→ **BRIEF**
Reproduce the records. Keep every word exact and include no images.

→ **MATERIAL PROVIDED**
Segment Open

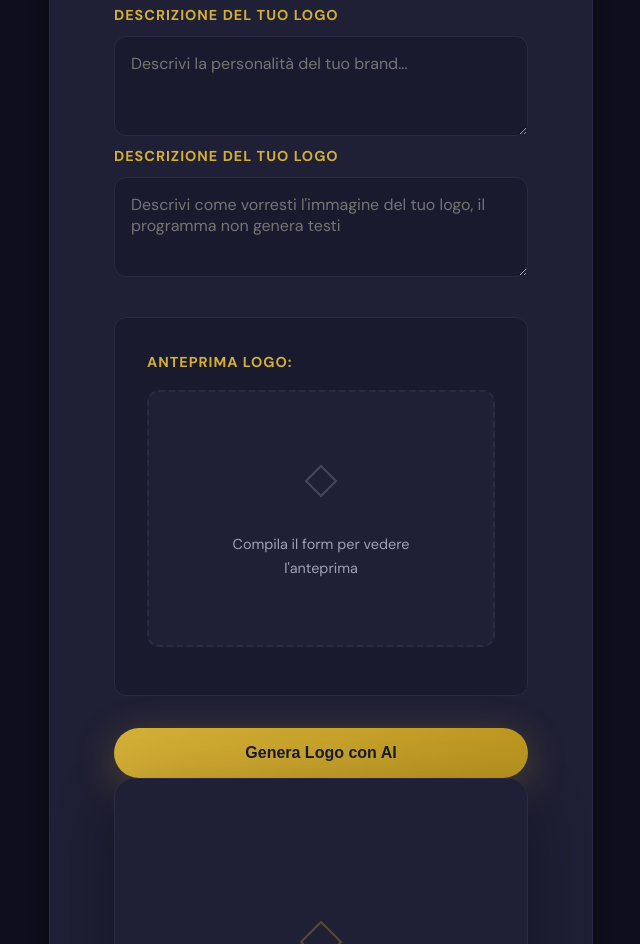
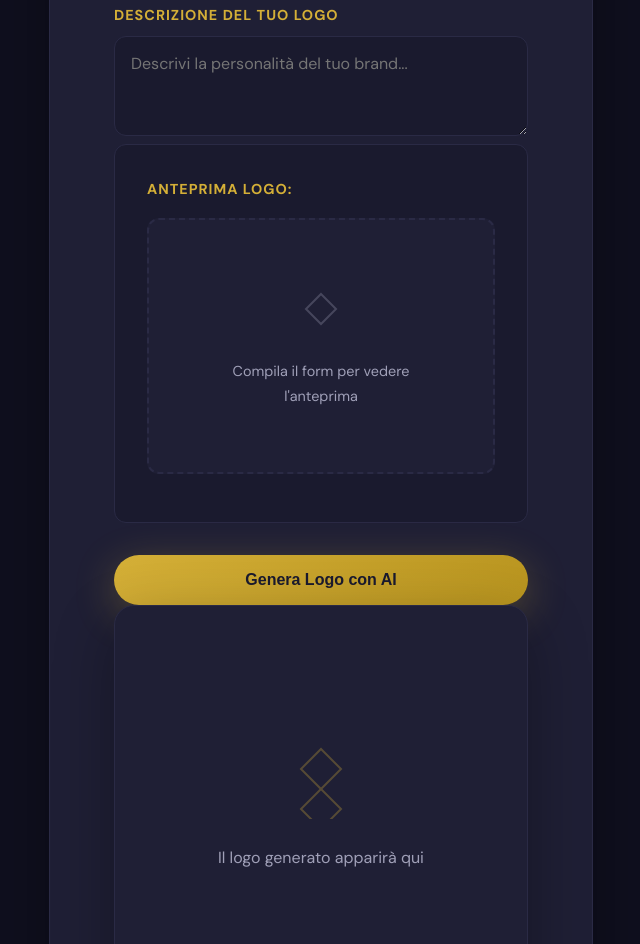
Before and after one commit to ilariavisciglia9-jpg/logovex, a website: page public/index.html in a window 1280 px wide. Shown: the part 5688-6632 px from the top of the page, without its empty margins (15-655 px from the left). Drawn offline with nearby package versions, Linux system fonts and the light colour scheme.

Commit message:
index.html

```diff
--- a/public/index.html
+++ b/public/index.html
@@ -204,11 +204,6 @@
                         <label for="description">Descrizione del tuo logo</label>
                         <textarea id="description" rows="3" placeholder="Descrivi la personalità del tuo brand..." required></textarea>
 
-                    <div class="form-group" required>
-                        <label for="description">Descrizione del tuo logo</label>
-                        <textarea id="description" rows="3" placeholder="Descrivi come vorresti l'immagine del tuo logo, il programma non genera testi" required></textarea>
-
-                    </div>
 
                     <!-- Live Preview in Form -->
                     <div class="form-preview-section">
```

Segment Closed

→ **OUTPUT OF THE TASK**
Before and after one commit to ilariavisciglia9-jpg/logovex, a website: page public/index.html in a window 1280 px wide. Shown: the part 5688-6632 px from the top of the page, without its empty margins (15-655 px from the left). Drawn offline with nearby package versions, Linux system fonts and the light colour scheme.

Commit message:
index.html

```diff
--- a/public/index.html
+++ b/public/index.html
@@ -204,11 +204,6 @@
                         <label for="description">Descrizione del tuo logo</label>
                         <textarea id="description" rows="3" placeholder="Descrivi la personalità del tuo brand..." required></textarea>
 
-                    <div class="form-group" required>
-                        <label for="description">Descrizione del tuo logo</label>
-                        <textarea id="description" rows="3" placeholder="Descrivi come vorresti l'immagine del tuo logo, il programma non genera testi" required></textarea>
-
-                    </div>
 
                     <!-- Live Preview in Form -->
                     <div class="form-preview-section">
```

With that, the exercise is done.